Extracted data entries
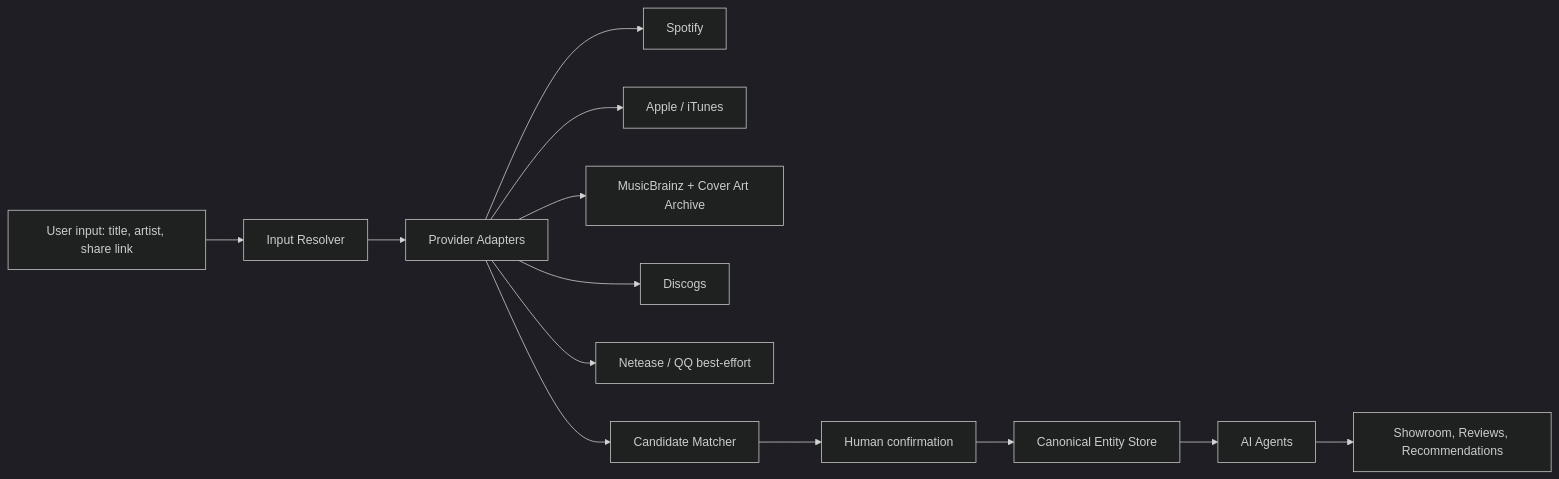
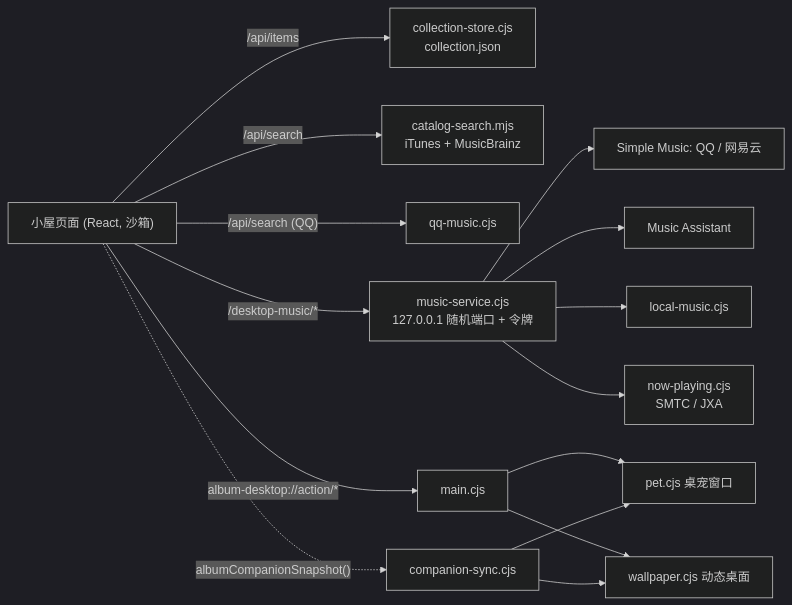
One commit to ooooooomygosh/album-web changed the diagram in docs/architecture.md. Above: the diagram before and after it, drawn with Mermaid (dark theme). The commit also changed other lines of this file and 152 other files, not shown here.

````diff
--- a/docs/architecture.md
+++ b/docs/architecture.md
@@ -18,15 +7,15 @@
 ```mermaid
 flowchart LR
-  User["User input: title, artist, share link"] --> Resolver["Input Resolver"]
-  Resolver --> Adapters["Provider Adapters"]
-  Adapters --> Spotify["Spotify"]
-  Adapters --> Apple["Apple / iTunes"]
-  Adapters --> MB["MusicBrainz + Cover Art Archive"]
-  Adapters --> Discogs["Discogs"]
-  Adapters --> CN["Netease / QQ best-effort"]
-  Adapters --> Matcher["Candidate Matcher"]
-  Matcher --> Human["Human confirmation"]
-  Human --> Store["Canonical Entity Store"]
-  Store --> AI["AI Agents"]
-  AI --> UI["Showroom, Reviews, Recommendations"]
+  Page["小屋页面 (React, 沙箱)"] -- "/api/items" --> Store["collection-store.cjs<br/>collection.json"]
+  Page -- "/api/search" --> Catalog["catalog-search.mjs<br/>iTunes + MusicBrainz"]
+  Page -- "/api/search (QQ)" --> QQ["qq-music.cjs"]
+  Page -- "/desktop-music/*" --> Music["music-service.cjs<br/>127.0.0.1 随机端口 + 令牌"]
+  Music --> SM["Simple Music: QQ / 网易云"]
+  Music --> MA["Music Assistant"]
+  Music --> Local["local-music.cjs"]
+  Music --> NP["now-playing.cjs<br/>SMTC / JXA"]
+  Page -- "album-desktop://action/*" --> Main["main.cjs"]
+  Main --> Pet["pet.cjs 桌宠窗口"]
+  Main --> Wall["wallpaper.cjs 动态桌面"]
+  Page -. "albumCompanionSnapshot()" .-> Sync["companion-sync.cjs"] --> Pet & Wall
 ```
````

Task instructions:
Restate every entry above word for word; no picture belongs in the copy.

Response to the exercise:
One commit to ooooooomygosh/album-web changed the diagram in docs/architecture.md. Above: the diagram before and after it, drawn with Mermaid (dark theme). The commit also changed other lines of this file and 152 other files, not shown here.

````diff
--- a/docs/architecture.md
+++ b/docs/architecture.md
@@ -18,15 +7,15 @@
 ```mermaid
 flowchart LR
-  User["User input: title, artist, share link"] --> Resolver["Input Resolver"]
-  Resolver --> Adapters["Provider Adapters"]
-  Adapters --> Spotify["Spotify"]
-  Adapters --> Apple["Apple / iTunes"]
-  Adapters --> MB["MusicBrainz + Cover Art Archive"]
-  Adapters --> Discogs["Discogs"]
-  Adapters --> CN["Netease / QQ best-effort"]
-  Adapters --> Matcher["Candidate Matcher"]
-  Matcher --> Human["Human confirmation"]
-  Human --> Store["Canonical Entity Store"]
-  Store --> AI["AI Agents"]
-  AI --> UI["Showroom, Reviews, Recommendations"]
+  Page["小屋页面 (React, 沙箱)"] -- "/api/items" --> Store["collection-store.cjs<br/>collection.json"]
+  Page -- "/api/search" --> Catalog["catalog-search.mjs<br/>iTunes + MusicBrainz"]
+  Page -- "/api/search (QQ)" --> QQ["qq-music.cjs"]
+  Page -- "/desktop-music/*" --> Music["music-service.cjs<br/>127.0.0.1 随机端口 + 令牌"]
+  Music --> SM["Simple Music: QQ / 网易云"]
+  Music --> MA["Music Assistant"]
+  Music --> Local["local-music.cjs"]
+  Music --> NP["now-playing.cjs<br/>SMTC / JXA"]
+  Page -- "album-desktop://action/*" --> Main["main.cjs"]
+  Main --> Pet["pet.cjs 桌宠窗口"]
+  Main --> Wall["wallpaper.cjs 动态桌面"]
+  Page -. "albumCompanionSnapshot()" .-> Sync["companion-sync.cjs"] --> Pet & Wall
 ```
````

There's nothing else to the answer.